In this passage, Angela Vicario tells her brothers that Santiago Nasar was the person who violated her before her wedding. The passage presents the revelation of Nasar's name almost as if it causes Angela's resurrection from the dead.
At the beginning of the passage, Angela is badly beaten, and she is lying on the couch. She later says that "the drowsiness of death had finally been lifted from me," an image that creates the idea that she has reached or almost reached the point of death and is then reborn when she gives her brothers Nasar's name.
To find the name, she "looked for it in the shadows," conveying the image of her searching the darkness of her own soul to find a name that will satisfy her incensed brothers. Using metaphorical language, Angela's production of Nasar's name is compared to a "well-aimed dart," conveying the idea that she knows that Nasar's name will satisfy her brothers and also inflict damage on Nasar. However, she is also a victim, like Nasar, as she knows that she has no free will to tell her brothers the truth. She is compared to "a butterfly with no will whose sentence has always been written." In other words, she has little control over her own fate and tells her brother a lie to protect her own fragile life.
This passage is organized so that Angela's metaphorical resurrection occurs when she reveals the name of her violator. The beginning of the passage contains the fury of the brothers, and then it moves on to Angela's emergence from near-death to life with the lie that sacrifices Nasar.

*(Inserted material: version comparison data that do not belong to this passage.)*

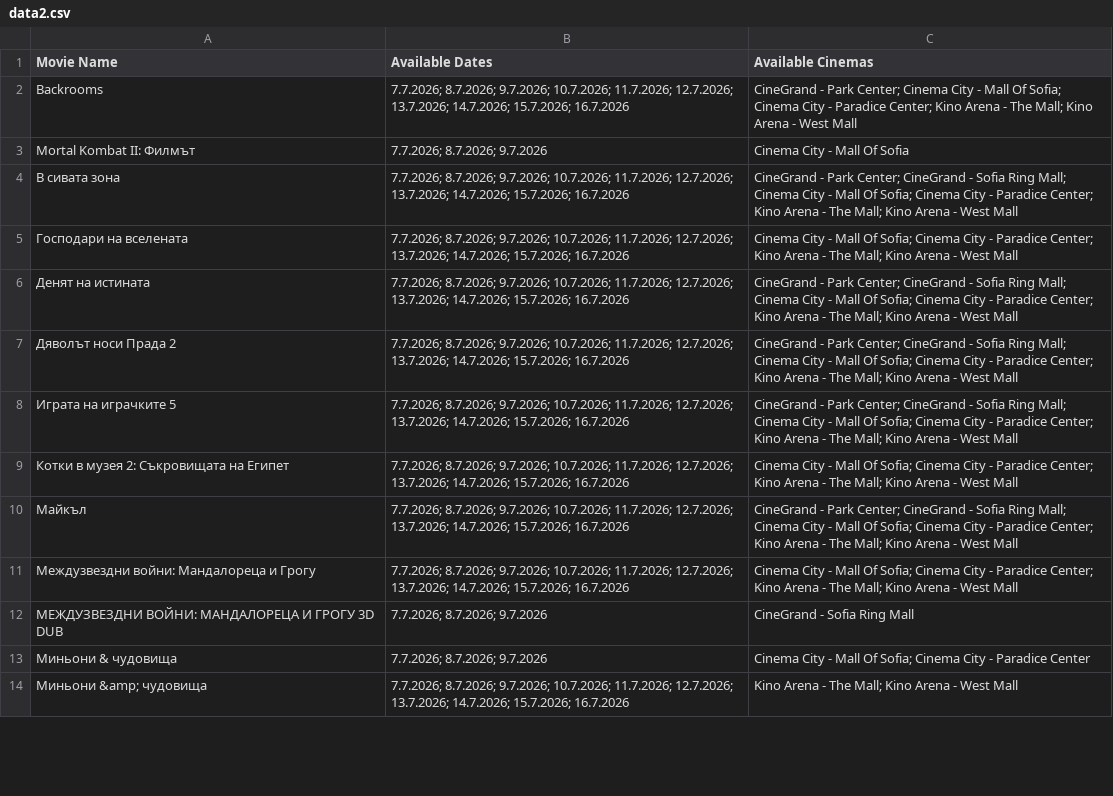
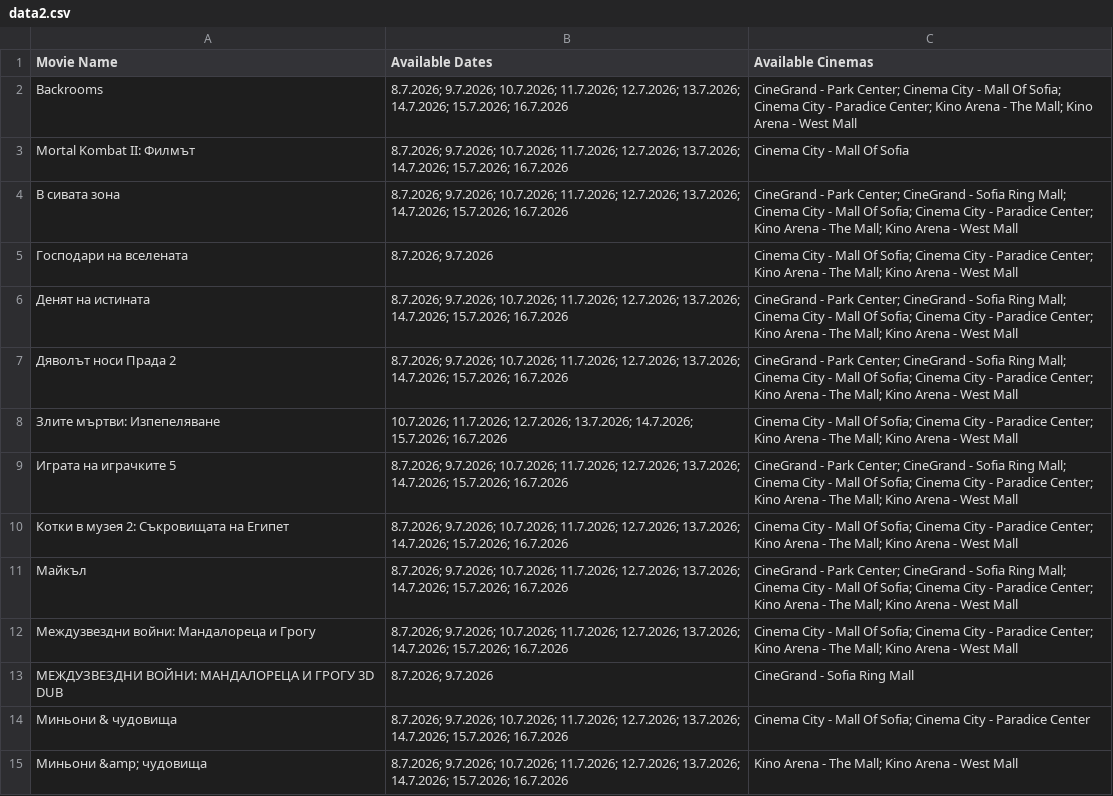
Before and after one commit to darakion/CinemaSearch, a CSV file: data2.csv, drawn as a sheet; only a part is shown; addresses are those after the commit; the diff covers the shown part only; the diff names each change by its address in the sheet, - before the commit and + after, or states it on an @@ line.

```diff
--- a/data2.csv
+++ b/data2.csv
-B2 (Available Dates): 7.7.2026; 8.7.2026; 9.7.2026;…
+B2 (Available Dates): 8.7.2026; 9.7.2026;…
-B3 (Available Dates): 7.7.2026; 8.7.2026; 9.7.2026
+B3 (Available Dates): 8.7.2026; 9.7.2026; 10.7.2026; 11.7.2026; 12.7.2026; 13.7.2026; 14.7.2026; 15.7.2026; 16.7.2026
-B4 (Available Dates): 7.7.2026; 8.7.2026; 9.7.2026;…
+B4 (Available Dates): 8.7.2026; 9.7.2026;…
-B5 (Available Dates): 7.7.2026; 8.7.2026; 9.7.2026; 10.7.2026; 11.7.2026; 12.7.2026; 13.7.2026; 14.7.2026; 15.7.2026; 16.7.2026
+B5 (Available Dates): 8.7.2026; 9.7.2026
-B6:B7 (Available Dates): 7.7.2026; 8.7.2026; 9.7.2026;…
+B6:B7 (Available Dates): 8.7.2026; 9.7.2026;…
+row 8: Злите мъртви: Изпепеляване | 10.7.2026; 11.7.2026; 12.7.2026; 13.7.2026; 14.7.2026; 15.7.2026; 16.7.2026 | Cinema City - Mall Of Sofia; Cinema City - Paradice Center; Kino Arena - The Mall; Kino Arena - West Mall
-B9:B12 (Available Dates): 7.7.2026; 8.7.2026; 9.7.2026;…
+B9:B12 (Available Dates): 8.7.2026; 9.7.2026;…
-B13 (Available Dates): 7.7.2026; 8.7.2026; 9.7.2026
+B13 (Available Dates): 8.7.2026; 9.7.2026
-B14 (Available Dates): 7.7.2026; 8.7.2026; 9.7.2026
+B14 (Available Dates): 8.7.2026; 9.7.2026; 10.7.2026; 11.7.2026; 12.7.2026; 13.7.2026; 14.7.2026; 15.7.2026; 16.7.2026
-B15 (Available Dates): 7.7.2026; 8.7.2026; 9.7.2026;…
+B15 (Available Dates): 8.7.2026; 9.7.2026;…
```
Also changed, not shown: 3 added rows and 12 edited cells elsewhere in this file, 1 other file.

This passage from Chronicle of a Death Foretold has the feel of a nasty police interrogation--the kind that isn't supposed to exist.
Angela is bruised and can think of nothing but sleep, but isn't allowed to sleep. The chief investigator, the forceful one, arrives and picks her up by the waist and sets her on the table. Trembling with rage, he orders her to confess. The accused says whatever will end the interrogation and allow her to get some sleep.
And in fact the results of this interrogation are accepted much as the results of a police investigation--as accurate and binding. No further attempt at gathering evidence is performed. Angela's words end the investigation, and begin the sentencing and execution.
The narrator interprets what he knows of her confession and relates that interpretation by using a metaphor. She looks for one name that will work among many and speaks the first name she thinks of. By doing so, she pins Nasur to the wall like a collected butterfly.
The metaphor presents the image of a butterfly pinned to the wall, wings spread, and suggests, then, Nasur pinned to the wall with darts, arms spread--in the posture of the crucified Christ. Thus, the metaphor creates images that then create a biblical allusion: that of the crucified savior, or in this case, the crucified scapegoat. As Christ suffered for the sins of humanity, Nasur will suffer for the sins of Angela.